I usually buy an almanac just to check up on weather predictions for the coming year, but for some reason I had not purchased the latest edition. Our wood pile sets plentifully full of split wood waiting to be burned. The fields are muddy, and I need to trim the little horses' tails so that mud balls do not accumulate at the tips and make it difficult for them to swish away the curiously flying mid-winter insects.

The creek runs high, and I have already seen daffodil and daylily shoots three inches above the surface of the damp ground.

I have even noticed swollen buds on several trees along the creek. Perhaps I really should go get a copy of that almanac, but no matter what the book predicts, the weather will still do exactly what it will. Yet, I am curious.

And then there are the towering sycamore trees that line the creek banks. I have learned that every year, because of their rapid growth, the sycamores shed their bark, leaving a younger layer exposed to the weather.

I have often gathered up the large, thin sheets, white on one side and gray on the other, to use as parchment for writing letters to my grandchildren, but what I have learned from my country friends is that the sycamore’s bark can be used to predict the coming winter. If the newly exposed bark, under the just shed layer, is bright white, then the winter will be cold and snowy.

If the new bark is a darker more reddish shade, then the winter will be warm and wet. So I have been looking at the sycamores along the creek. Some of the trees are so large and old that their centers are completely hollow. There is one tree into which I can completely crawl and still have room for several grandchildren by my side. This tree is likely three hundred years old, maybe more.

But as I look at the bark under the just shed layer, I see mottled spots ranging from colors of white, to gray, to a dark reddish brown. The bark along the upper branches is snowy white. Perhaps the tree is telling me that the winter will have some snow, some rain, and be wet, warm, and cold. I do not know.

And then there are the woolly bears. Even as a child growing up in the city, I had learned that these caterpillars could predict the coming winter. Perhaps the reason that I knew about them as a city child, was because we often saw them inching their way across the pavers in the park across the street from our brownstone home.

Our father told us that the worms had only two coats to wear for the winter, a warm black one, and a lighter brown one. If the worms were wrapped in their wide brown coats, then the winter would be mild, but if they were snuggled mostly in their warmer black coats, then the winter would be severe.

He also said, with a smile, that if we found the worms traveling toward the southern end of the park, that they were trying to escape an oncoming harsh winter and were headed for warmer southern climes.
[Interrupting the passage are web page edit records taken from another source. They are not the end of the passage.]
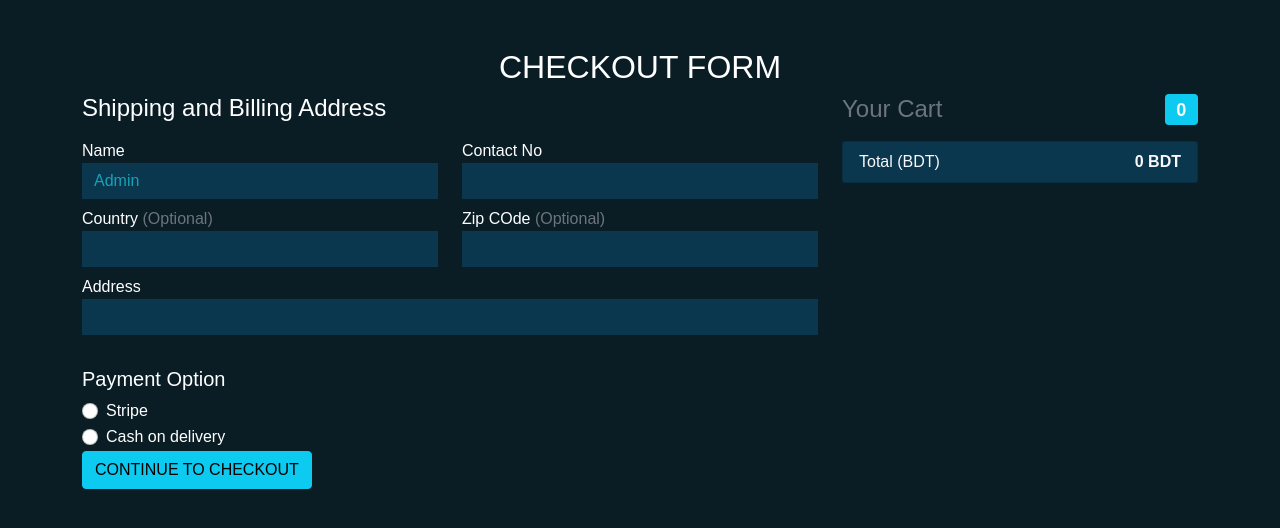
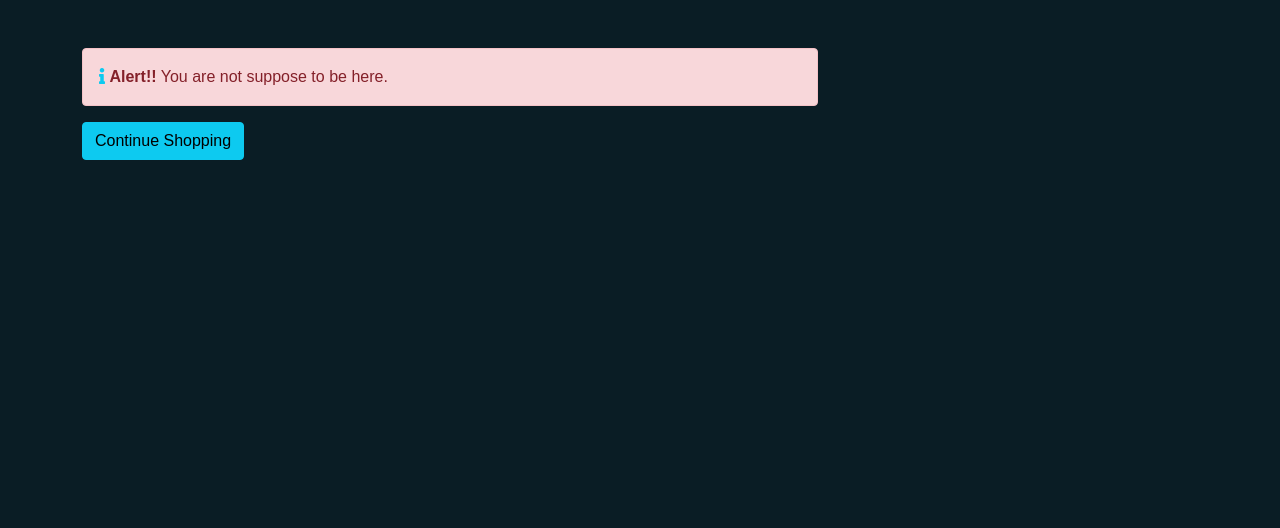
Before and after one commit to habib789/Django-ecommerce, a Django app: page /checkout/ in a window 1280 px wide. Shown: the part 76-604 px from the top of the page. Run offline with Django 3.2, Linux system fonts and the light colour scheme; a user stored in the database is signed in; data comes from the database, SQL or seed files in the repository; both versions use the stored data as it was after the commit; data that the repository does not hold is empty; some libraries are stand-ins or nearby versions.

Commit message:
some errors in checkout.html is resolved and also in migrations

```diff
--- a/accounts/templates/accounts/login.html
+++ b/accounts/templates/accounts/login.html
@@ -8,7 +8,7 @@
     <form method="post">
         {% csrf_token %}
         {% bootstrap_form form %}
-        <input type="submit" class="btn btn-info btn-lg" value="Login"><br>
+        <input type="submit" class="btn btn-info btn-lg nice-btn" value="Login"><br>
         <a href="{% url 'accounts:password_reset' %}">Forgot Password</a>
     </form>
 </div>
--- a/ecom/models.py
+++ b/ecom/models.py
@@ -27,9 +27,9 @@ class Product(models.Model):
 
 
 class Cart(models.Model):
-    user = models.ForeignKey(User, models.CASCADE)
+    user = models.ForeignKey(User, on_delete=models.CASCADE)
     status = models.CharField(max_length=50, default='pending')
-    products = models.ForeignKey(Product, models.CASCADE)
+    products = models.ForeignKey(Product, on_delete=models.CASCADE)
     quantity = models.PositiveIntegerField(default=1)
 
     def __str__(self):
--- a/ecom/templates/ecom/checkout.html
+++ b/ecom/templates/ecom/checkout.html
@@ -3,6 +3,7 @@
 {% endblock %}
 
 {% block content %}
+{% if objects.cart_products.count > 0 %}
 <div class="container">
     <div class="text-center">
         <h2 class="text-uppercase">Checkout form</h2>
@@ -92,4 +93,13 @@
         </div>
     </div>
 </div>
+ {% else %}
+            <div class="col-md-8">
+                <p class="alert alert-danger">
+                    <i class="fas fa-info text-info mr-2"></i>
+                    <b>Alert!!</b> You are not suppose to be here.
+                </p>
+                <a href="{% url 'products:product_list' %}" class="btn btn-info">Continue Shopping</a>
+            </div>
+{% endif %}
 {% endblock %}
--- a/ecom/views.py
+++ b/ecom/views.py
@@ -15,7 +15,7 @@ from django.utils.html import strip_tags
 
 class ProductView(ListView):
     model = Product
-    paginate_by = 6
+    paginate_by = 8
 
 
 class ProductDetailView(DetailView):
@@ -79,6 +79,8 @@ def remove_from_cart(request, pk):
         order = order_qs[0]
         if order.cart_products.filter(products__pk=product.pk).exists():
             order_product.delete()
+            if order.cart_products.count() == 0:
+                order.delete()
             messages.info(request, 'Product Removed')
             return redirect('products:cart')
         else:
--- a/templates/base.html
+++ b/templates/base.html
@@ -73,19 +73,7 @@
 </nav>
 
 
-<div class="container">
-    {% block nav %}{% endblock %}
-    <!--    <div class="mx-auto">-->
-    <!--        {% if messages %}-->
-    <!--        <ul class="messages">-->
-    <!--            {% for message in messages %}-->
-    <!--            <li {% if message.tags %} class="alert alert-{{ message.tags }}" {% endif %}>{{ message }}</li>-->
-    <!--            {% endfor %}-->
-    <!--        </ul>-->
-    <!--        {% endif %}-->
-    <!--    </div>-->
-
-    <div class="position-absolute bottom-0 end-0 p-3">
+    <div class="position-absolute top-0 end-0 p-3">
         <div class="toast align-items-center text-white bg-success border-0"
              role="alert" aria-live="assertive"
              aria-atomic="true" data-bs-delay="3000">
@@ -101,6 +89,18 @@
             </div>
         </div>
     </div>
+
+<div class="container">
+    {% block nav %}{% endblock %}
+    <!--    <div class="mx-auto">-->
+    <!--        {% if messages %}-->
+    <!--        <ul class="messages">-->
+    <!--            {% for message in messages %}-->
+    <!--            <li {% if message.tags %} class="alert alert-{{ message.tags }}" {% endif %}>{{ message }}</li>-->
+    <!--            {% endfor %}-->
+    <!--        </ul>-->
+    <!--        {% endif %}-->
+    <!--    </div>-->
 
 
     <div class="row mt-5">
```
Also changed, not shown: ecom/templates/ecom/product_list.html (+5 -5 lines), db.sqlite3, ecom/migrations/0009_auto_20210804_0121.py (added).
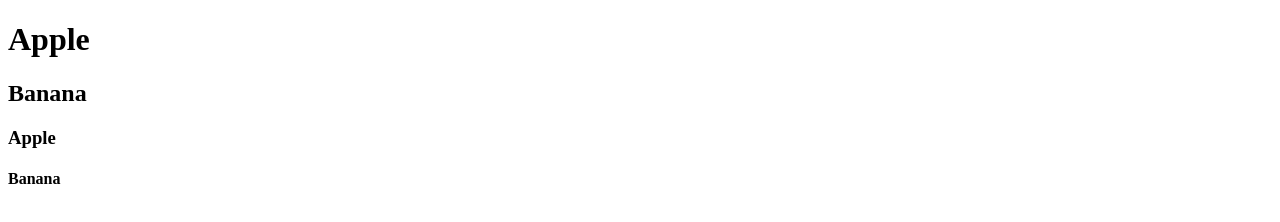
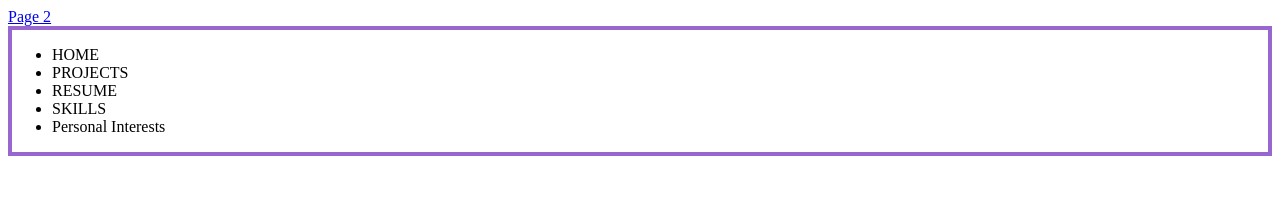
Before and after one commit to kciam001/kciam001.github.io, a plain HTML site: page index.html in a window 1280 px wide. Drawn offline with Linux system fonts and the light colour scheme.

Commit message:
Organized a bit

```diff
--- a/index.html
+++ b/index.html
@@ -4,22 +4,27 @@
 <head>
 	<title>
 		Hacknight HTML Workshop
+
 	</title>
+		<link rel="stylesheet" type="text/css" href="main.css"/>
 </head>
 
 <body>
-	<h1>
-		Apple
-	</h1>
-	<h2>
-		Banana
-	</h2>
-	<h3>
-		Apple
-	</h3>
-	<h4>
-		Banana
-	</h4>
+	<div>
+
+		<a href = "page2/index.html"> Page 2 </a>
+
+	</div>
+
+	<div class = "myMenu">
+	<ul>
+		<li>HOME</li>
+		<li>PROJECTS</li>
+		<li>RESUME</li>
+		<li>SKILLS</li>
+		<li>Personal Interests</li>
+	</ul>
+	</div>
 </body>
 
 </html>
--- /dev/null
+++ b/main.css
@@ -0,0 +1,6 @@
+/* html-color-codes.info */
+.myMenu{
+	border: 4px solid #9766CF;
+
+
+}
```
Also changed, not shown: page2/index.html (added, +3 -0 lines).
Our mother explained, in her more motherly fashion, that the wooly bears listened well to their own mothers, and would put on their large, warm, black winter hats and tall black boots to get ready for a cold winter.

This past summer, I shook my head to imagine that the wooly bears’ mothers really did not know how to dress their offspring. When Greg and I would find them on our walks along the creek road, some wore moderately sized black hats and boots. Others were completely black, while still others were mostly brown.

I was curious as to what this could mean. Perhaps, like the sycamore, the wooly bears were telling us that this winter would have some snow, some rain, and be wet, warm and cold.

Again, I do not know.

So, I am still curious as to what to expect for the rest of the winter, but I do know that the weather will do, without a doubt, whatever it is that it is going to do. I also know that I am not the first one to have made this nebulous prediction, though without any doubt at all, this is one prediction on which we can all count, with complete and absolute certainty.